• **Source records**
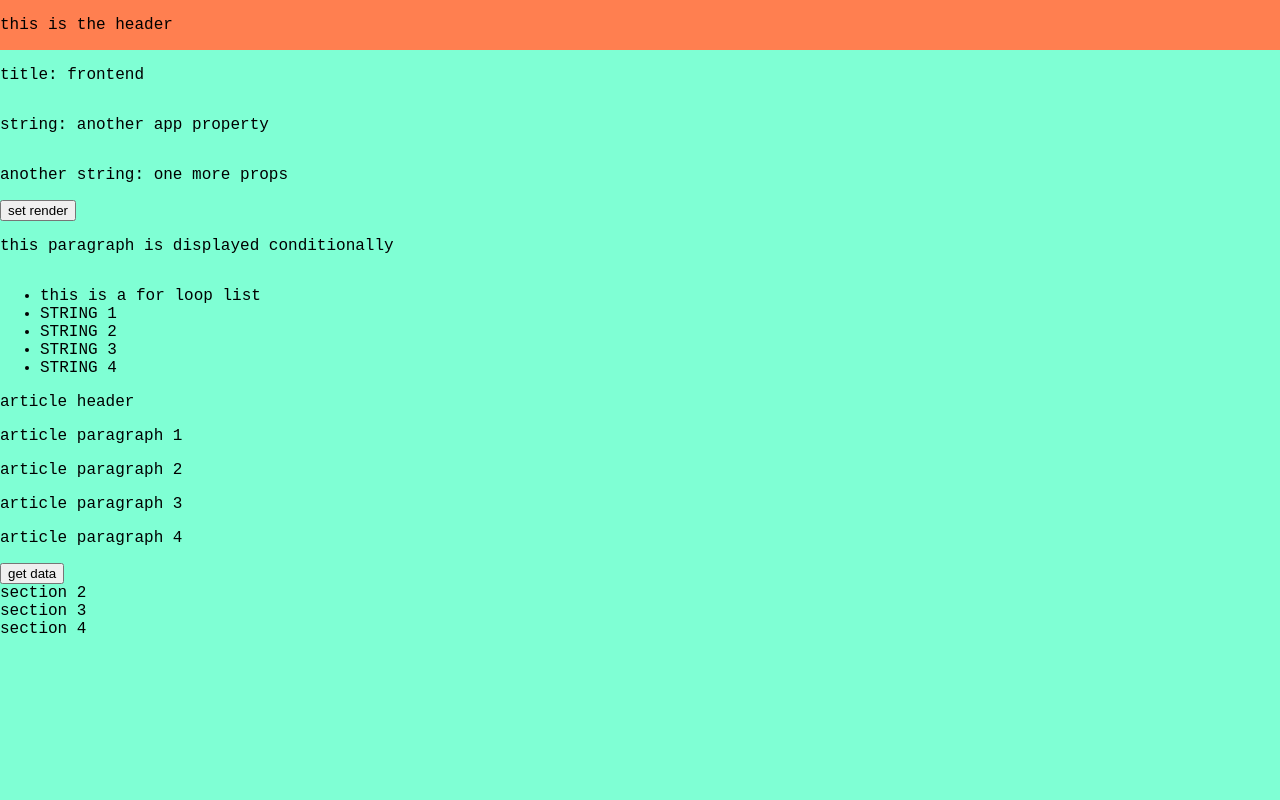
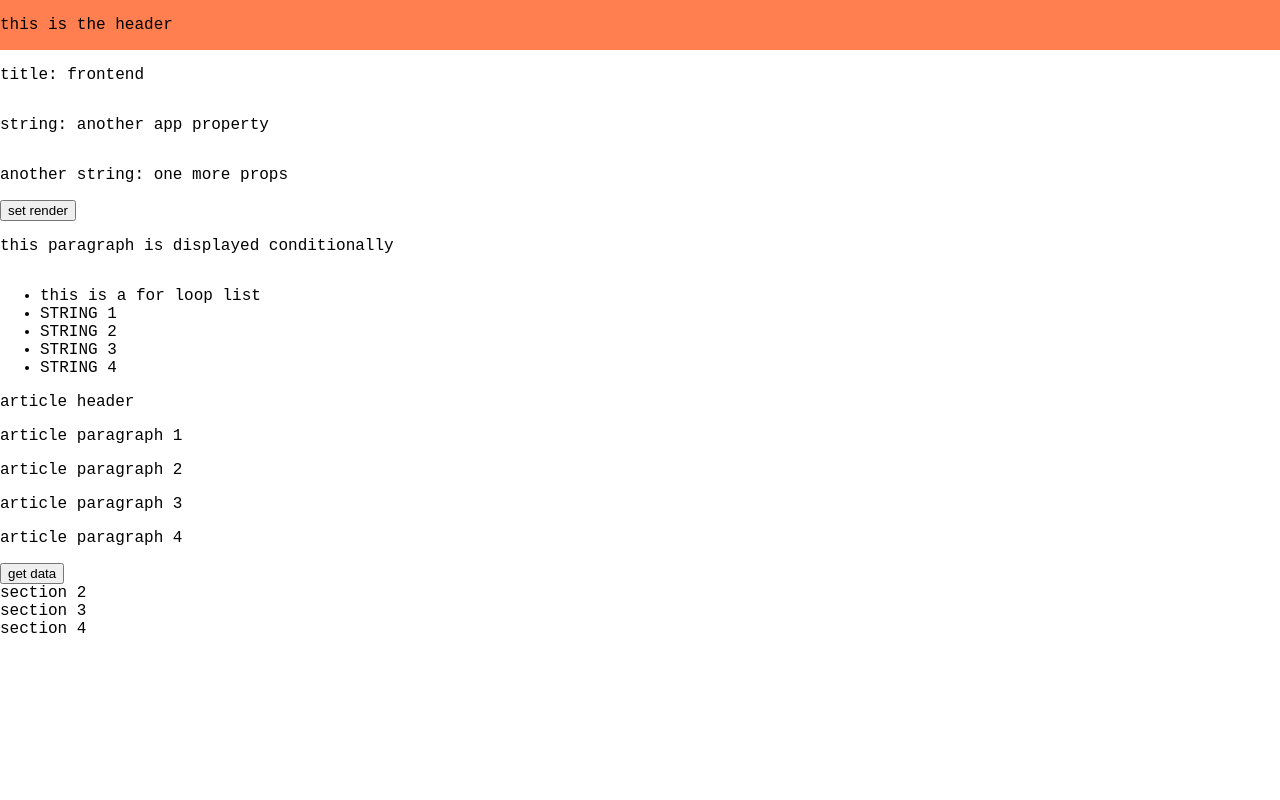
Before and after one commit to musateduard/spring-angular-cars, an Angular app in the folder frontend/: page / in a window 1280 px wide. Shown: the top 800 px of the page. Built offline with nearby package versions, Linux system fonts and the light colour scheme.

Commit message:
updated formatting

```diff
--- a/frontend/src/app/app.component.css
+++ b/frontend/src/app/app.component.css
@@ -4,7 +4,6 @@
 }
 
 main {
-    background-color: aquamarine;
     min-height: 60rem;
     display: flex;
     flex-direction: column;
--- a/frontend/src/app/app.module.ts
+++ b/frontend/src/app/app.module.ts
@@ -1,6 +1,6 @@
-import { NgModule } from '@angular/core';
-import { BrowserModule } from '@angular/platform-browser';
-import { AppComponent } from './app.component';
+import { NgModule } from "@angular/core";
+import { BrowserModule } from "@angular/platform-browser";
+import { AppComponent } from "./app.component";
 
 
 @NgModule({
```
Also changed, not shown: 1 other file (tests, documents, lock files or other folders).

• **EXERCISE REQUIREMENTS**
Output exactly the line containing "updated formatting" together with every line after it, ending at the final line of the entries.

• **TASK RESPONSE**
updated formatting

```diff
--- a/frontend/src/app/app.component.css
+++ b/frontend/src/app/app.component.css
@@ -4,7 +4,6 @@
 }
 
 main {
-    background-color: aquamarine;
     min-height: 60rem;
     display: flex;
     flex-direction: column;
--- a/frontend/src/app/app.module.ts
+++ b/frontend/src/app/app.module.ts
@@ -1,6 +1,6 @@
-import { NgModule } from '@angular/core';
-import { BrowserModule } from '@angular/platform-browser';
-import { AppComponent } from './app.component';
+import { NgModule } from "@angular/core";
+import { BrowserModule } from "@angular/platform-browser";
+import { AppComponent } from "./app.component";
 
 
 @NgModule({
```
Also changed, not shown: 1 other file (tests, documents, lock files or other folders).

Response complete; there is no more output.